Lines that contain the string "Sidebar" are the ones to list; copy all of them from the records.

# # # # # # #

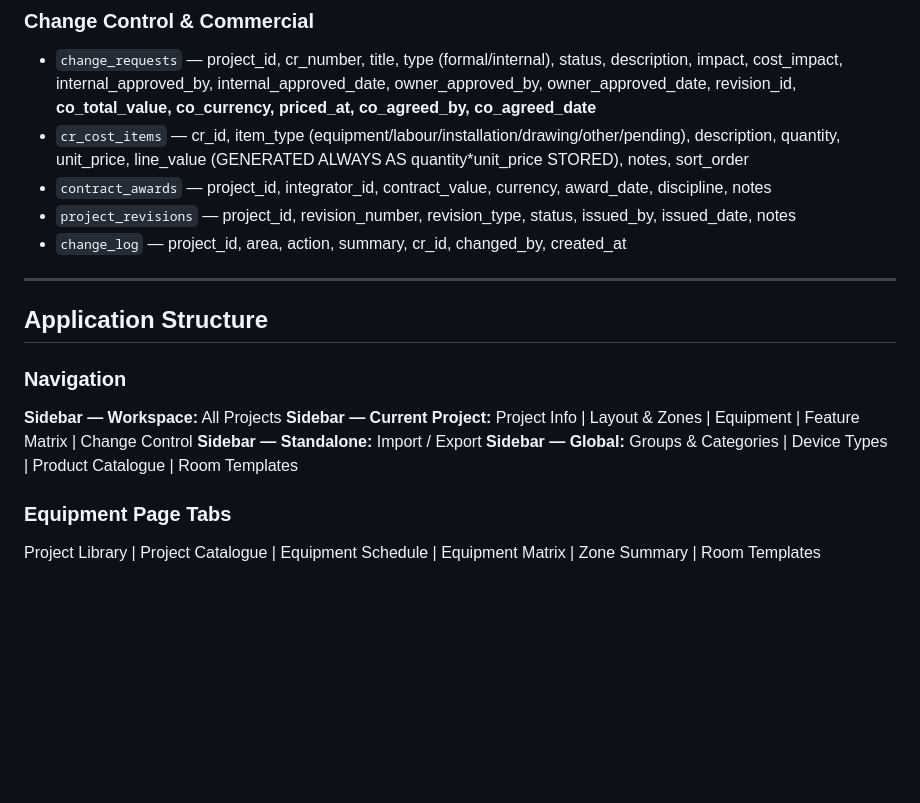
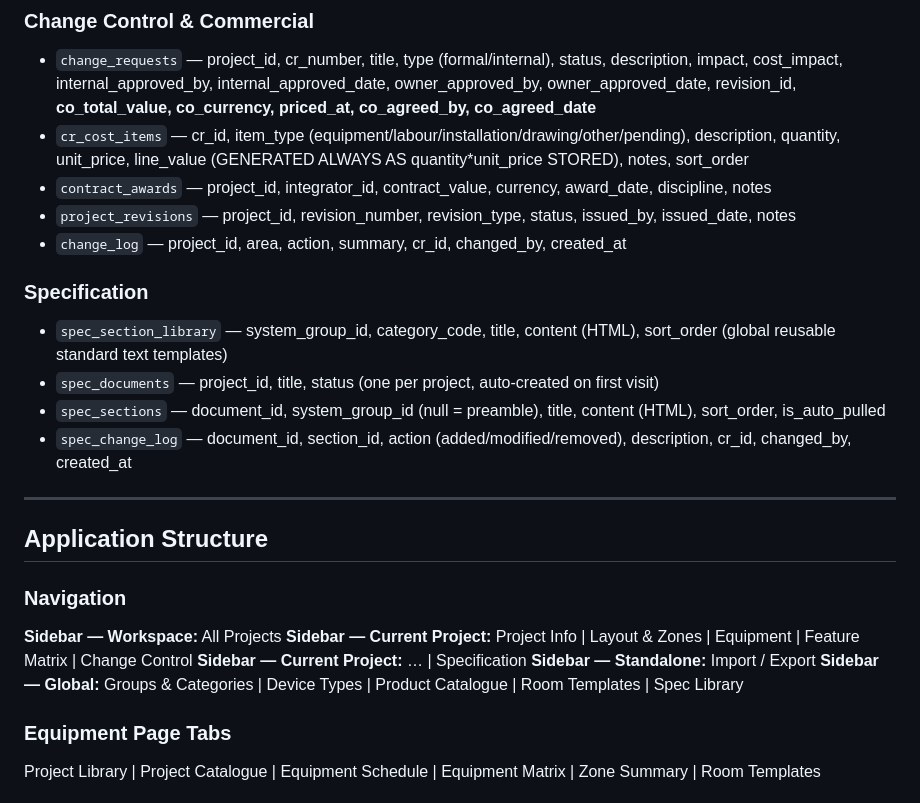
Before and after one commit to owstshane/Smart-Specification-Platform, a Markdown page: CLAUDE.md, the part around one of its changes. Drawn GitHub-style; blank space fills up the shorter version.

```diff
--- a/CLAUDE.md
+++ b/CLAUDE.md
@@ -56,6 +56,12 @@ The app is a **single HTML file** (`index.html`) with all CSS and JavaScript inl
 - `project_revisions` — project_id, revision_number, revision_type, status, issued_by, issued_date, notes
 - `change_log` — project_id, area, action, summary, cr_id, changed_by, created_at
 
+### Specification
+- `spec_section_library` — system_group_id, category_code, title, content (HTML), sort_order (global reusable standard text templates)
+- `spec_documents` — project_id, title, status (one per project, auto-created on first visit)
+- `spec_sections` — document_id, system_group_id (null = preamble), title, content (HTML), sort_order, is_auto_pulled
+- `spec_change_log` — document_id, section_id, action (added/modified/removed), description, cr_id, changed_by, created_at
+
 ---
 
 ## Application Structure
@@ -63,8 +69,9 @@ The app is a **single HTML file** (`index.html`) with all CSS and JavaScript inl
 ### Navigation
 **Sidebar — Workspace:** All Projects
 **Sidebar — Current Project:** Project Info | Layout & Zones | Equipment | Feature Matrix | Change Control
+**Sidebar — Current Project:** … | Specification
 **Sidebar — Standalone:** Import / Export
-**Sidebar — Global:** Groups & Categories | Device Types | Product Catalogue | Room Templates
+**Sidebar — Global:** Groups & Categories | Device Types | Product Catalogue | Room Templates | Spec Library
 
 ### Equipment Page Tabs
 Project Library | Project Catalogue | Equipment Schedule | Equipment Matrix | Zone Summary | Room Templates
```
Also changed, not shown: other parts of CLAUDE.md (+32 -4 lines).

# # # # # # #

→ Solution to this task
 **Sidebar — Workspace:** All Projects
 **Sidebar — Current Project:** Project Info | Layout & Zones | Equipment | Feature Matrix | Change Control
+**Sidebar — Current Project:** … | Specification
 **Sidebar — Standalone:** Import / Export
-**Sidebar — Global:** Groups & Categories | Device Types | Product Catalogue | Room Templates
+**Sidebar — Global:** Groups & Categories | Device Types | Product Catalogue | Room Templates | Spec Library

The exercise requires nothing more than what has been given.